Assignment
Every single entry needs to appear again exactly as given.

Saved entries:
+ + + + + + +
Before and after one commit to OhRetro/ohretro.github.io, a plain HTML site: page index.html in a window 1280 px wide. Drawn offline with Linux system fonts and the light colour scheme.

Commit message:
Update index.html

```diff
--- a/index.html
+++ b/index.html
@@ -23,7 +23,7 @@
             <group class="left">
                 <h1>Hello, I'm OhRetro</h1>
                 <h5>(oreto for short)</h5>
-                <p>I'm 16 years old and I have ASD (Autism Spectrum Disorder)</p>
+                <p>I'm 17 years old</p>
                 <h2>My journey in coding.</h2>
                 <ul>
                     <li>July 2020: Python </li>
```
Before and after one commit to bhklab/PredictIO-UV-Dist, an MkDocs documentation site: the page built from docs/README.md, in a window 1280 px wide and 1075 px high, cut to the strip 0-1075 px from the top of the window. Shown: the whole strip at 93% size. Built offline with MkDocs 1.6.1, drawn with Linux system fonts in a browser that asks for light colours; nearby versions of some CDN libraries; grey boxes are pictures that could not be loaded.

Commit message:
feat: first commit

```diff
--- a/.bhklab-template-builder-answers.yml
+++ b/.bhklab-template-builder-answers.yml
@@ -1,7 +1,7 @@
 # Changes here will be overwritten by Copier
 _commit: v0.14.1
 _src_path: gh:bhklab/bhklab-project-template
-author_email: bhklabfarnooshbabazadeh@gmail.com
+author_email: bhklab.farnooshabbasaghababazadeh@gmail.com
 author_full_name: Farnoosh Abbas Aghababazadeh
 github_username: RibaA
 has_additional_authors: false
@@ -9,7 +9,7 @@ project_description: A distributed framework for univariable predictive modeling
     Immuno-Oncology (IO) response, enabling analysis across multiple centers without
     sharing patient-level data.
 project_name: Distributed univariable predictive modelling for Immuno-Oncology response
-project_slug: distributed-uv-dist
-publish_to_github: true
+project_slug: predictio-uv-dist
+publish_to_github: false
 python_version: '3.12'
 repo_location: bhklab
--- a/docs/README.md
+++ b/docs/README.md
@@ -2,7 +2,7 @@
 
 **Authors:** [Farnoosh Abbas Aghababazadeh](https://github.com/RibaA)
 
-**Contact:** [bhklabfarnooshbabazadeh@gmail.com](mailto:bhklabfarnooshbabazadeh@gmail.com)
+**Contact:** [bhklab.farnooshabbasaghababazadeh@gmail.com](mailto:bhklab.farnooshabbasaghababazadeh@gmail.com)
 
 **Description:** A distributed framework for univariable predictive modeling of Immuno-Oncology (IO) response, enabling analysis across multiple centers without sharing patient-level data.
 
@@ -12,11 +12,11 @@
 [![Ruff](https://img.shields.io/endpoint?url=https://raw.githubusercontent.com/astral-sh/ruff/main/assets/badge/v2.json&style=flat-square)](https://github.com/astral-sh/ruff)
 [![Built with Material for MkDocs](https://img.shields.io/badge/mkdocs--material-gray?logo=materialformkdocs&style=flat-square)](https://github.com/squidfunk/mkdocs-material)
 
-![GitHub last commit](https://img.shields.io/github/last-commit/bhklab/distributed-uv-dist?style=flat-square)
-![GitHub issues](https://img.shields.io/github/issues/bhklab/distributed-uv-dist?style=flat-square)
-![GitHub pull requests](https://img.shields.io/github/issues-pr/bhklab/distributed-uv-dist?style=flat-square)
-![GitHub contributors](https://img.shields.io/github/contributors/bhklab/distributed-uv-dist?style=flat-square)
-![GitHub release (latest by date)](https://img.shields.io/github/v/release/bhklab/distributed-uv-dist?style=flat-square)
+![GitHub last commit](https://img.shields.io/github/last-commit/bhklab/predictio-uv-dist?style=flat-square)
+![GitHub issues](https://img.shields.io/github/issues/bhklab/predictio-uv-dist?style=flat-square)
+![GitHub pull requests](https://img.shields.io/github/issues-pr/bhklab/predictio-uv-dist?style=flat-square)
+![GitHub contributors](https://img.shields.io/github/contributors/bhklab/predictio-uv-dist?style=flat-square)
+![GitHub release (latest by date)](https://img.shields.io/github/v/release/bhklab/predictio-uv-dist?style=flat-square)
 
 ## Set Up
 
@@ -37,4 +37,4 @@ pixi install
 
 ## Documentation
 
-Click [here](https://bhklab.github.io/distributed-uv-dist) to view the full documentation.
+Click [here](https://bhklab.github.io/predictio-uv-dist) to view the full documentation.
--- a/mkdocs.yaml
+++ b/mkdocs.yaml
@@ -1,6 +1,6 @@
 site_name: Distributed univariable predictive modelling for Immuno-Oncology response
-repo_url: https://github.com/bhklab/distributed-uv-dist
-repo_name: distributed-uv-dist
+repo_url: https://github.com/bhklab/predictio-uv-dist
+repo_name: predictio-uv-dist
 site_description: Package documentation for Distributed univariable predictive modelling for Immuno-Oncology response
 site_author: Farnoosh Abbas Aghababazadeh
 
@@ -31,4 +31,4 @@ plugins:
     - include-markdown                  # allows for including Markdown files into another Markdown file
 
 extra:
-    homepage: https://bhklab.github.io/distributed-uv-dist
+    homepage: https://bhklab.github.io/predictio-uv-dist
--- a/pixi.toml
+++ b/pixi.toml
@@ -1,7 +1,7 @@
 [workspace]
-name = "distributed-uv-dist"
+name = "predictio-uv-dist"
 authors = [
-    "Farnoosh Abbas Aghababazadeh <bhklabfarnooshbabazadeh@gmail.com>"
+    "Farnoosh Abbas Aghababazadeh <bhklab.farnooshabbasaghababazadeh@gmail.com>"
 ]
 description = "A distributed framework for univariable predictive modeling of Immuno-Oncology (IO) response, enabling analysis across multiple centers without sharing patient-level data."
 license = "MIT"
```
+ + + + + + +
Task output
Before and after one commit to OhRetro/ohretro.github.io, a plain HTML site: page index.html in a window 1280 px wide. Drawn offline with Linux system fonts and the light colour scheme.

Commit message:
Update index.html

```diff
--- a/index.html
+++ b/index.html
@@ -23,7 +23,7 @@
             <group class="left">
                 <h1>Hello, I'm OhRetro</h1>
                 <h5>(oreto for short)</h5>
-                <p>I'm 16 years old and I have ASD (Autism Spectrum Disorder)</p>
+                <p>I'm 17 years old</p>
                 <h2>My journey in coding.</h2>
                 <ul>
                     <li>July 2020: Python </li>
```
Before and after one commit to bhklab/PredictIO-UV-Dist, an MkDocs documentation site: the page built from docs/README.md, in a window 1280 px wide and 1075 px high, cut to the strip 0-1075 px from the top of the window. Shown: the whole strip at 93% size. Built offline with MkDocs 1.6.1, drawn with Linux system fonts in a browser that asks for light colours; nearby versions of some CDN libraries; grey boxes are pictures that could not be loaded.

Commit message:
feat: first commit

```diff
--- a/.bhklab-template-builder-answers.yml
+++ b/.bhklab-template-builder-answers.yml
@@ -1,7 +1,7 @@
 # Changes here will be overwritten by Copier
 _commit: v0.14.1
 _src_path: gh:bhklab/bhklab-project-template
-author_email: bhklabfarnooshbabazadeh@gmail.com
+author_email: bhklab.farnooshabbasaghababazadeh@gmail.com
 author_full_name: Farnoosh Abbas Aghababazadeh
 github_username: RibaA
 has_additional_authors: false
@@ -9,7 +9,7 @@ project_description: A distributed framework for univariable predictive modeling
     Immuno-Oncology (IO) response, enabling analysis across multiple centers without
     sharing patient-level data.
 project_name: Distributed univariable predictive modelling for Immuno-Oncology response
-project_slug: distributed-uv-dist
-publish_to_github: true
+project_slug: predictio-uv-dist
+publish_to_github: false
 python_version: '3.12'
 repo_location: bhklab
--- a/docs/README.md
+++ b/docs/README.md
@@ -2,7 +2,7 @@
 
 **Authors:** [Farnoosh Abbas Aghababazadeh](https://github.com/RibaA)
 
-**Contact:** [bhklabfarnooshbabazadeh@gmail.com](mailto:bhklabfarnooshbabazadeh@gmail.com)
+**Contact:** [bhklab.farnooshabbasaghababazadeh@gmail.com](mailto:bhklab.farnooshabbasaghababazadeh@gmail.com)
 
 **Description:** A distributed framework for univariable predictive modeling of Immuno-Oncology (IO) response, enabling analysis across multiple centers without sharing patient-level data.
 
@@ -12,11 +12,11 @@
 [![Ruff](https://img.shields.io/endpoint?url=https://raw.githubusercontent.com/astral-sh/ruff/main/assets/badge/v2.json&style=flat-square)](https://github.com/astral-sh/ruff)
 [![Built with Material for MkDocs](https://img.shields.io/badge/mkdocs--material-gray?logo=materialformkdocs&style=flat-square)](https://github.com/squidfunk/mkdocs-material)
 
-![GitHub last commit](https://img.shields.io/github/last-commit/bhklab/distributed-uv-dist?style=flat-square)
-![GitHub issues](https://img.shields.io/github/issues/bhklab/distributed-uv-dist?style=flat-square)
-![GitHub pull requests](https://img.shields.io/github/issues-pr/bhklab/distributed-uv-dist?style=flat-square)
-![GitHub contributors](https://img.shields.io/github/contributors/bhklab/distributed-uv-dist?style=flat-square)
-![GitHub release (latest by date)](https://img.shields.io/github/v/release/bhklab/distributed-uv-dist?style=flat-square)
+![GitHub last commit](https://img.shields.io/github/last-commit/bhklab/predictio-uv-dist?style=flat-square)
+![GitHub issues](https://img.shields.io/github/issues/bhklab/predictio-uv-dist?style=flat-square)
+![GitHub pull requests](https://img.shields.io/github/issues-pr/bhklab/predictio-uv-dist?style=flat-square)
+![GitHub contributors](https://img.shields.io/github/contributors/bhklab/predictio-uv-dist?style=flat-square)
+![GitHub release (latest by date)](https://img.shields.io/github/v/release/bhklab/predictio-uv-dist?style=flat-square)
 
 ## Set Up
 
@@ -37,4 +37,4 @@ pixi install
 
 ## Documentation
 
-Click [here](https://bhklab.github.io/distributed-uv-dist) to view the full documentation.
+Click [here](https://bhklab.github.io/predictio-uv-dist) to view the full documentation.
--- a/mkdocs.yaml
+++ b/mkdocs.yaml
@@ -1,6 +1,6 @@
 site_name: Distributed univariable predictive modelling for Immuno-Oncology response
-repo_url: https://github.com/bhklab/distributed-uv-dist
-repo_name: distributed-uv-dist
+repo_url: https://github.com/bhklab/predictio-uv-dist
+repo_name: predictio-uv-dist
 site_description: Package documentation for Distributed univariable predictive modelling for Immuno-Oncology response
 site_author: Farnoosh Abbas Aghababazadeh
 
@@ -31,4 +31,4 @@ plugins:
     - include-markdown                  # allows for including Markdown files into another Markdown file
 
 extra:
-    homepage: https://bhklab.github.io/distributed-uv-dist
+    homepage: https://bhklab.github.io/predictio-uv-dist
--- a/pixi.toml
+++ b/pixi.toml
@@ -1,7 +1,7 @@
 [workspace]
-name = "distributed-uv-dist"
+name = "predictio-uv-dist"
 authors = [
-    "Farnoosh Abbas Aghababazadeh <bhklabfarnooshbabazadeh@gmail.com>"
+    "Farnoosh Abbas Aghababazadeh <bhklab.farnooshabbasaghababazadeh@gmail.com>"
 ]
 description = "A distributed framework for univariable predictive modeling of Immuno-Oncology (IO) response, enabling analysis across multiple centers without sharing patient-level data."
 license = "MIT"
```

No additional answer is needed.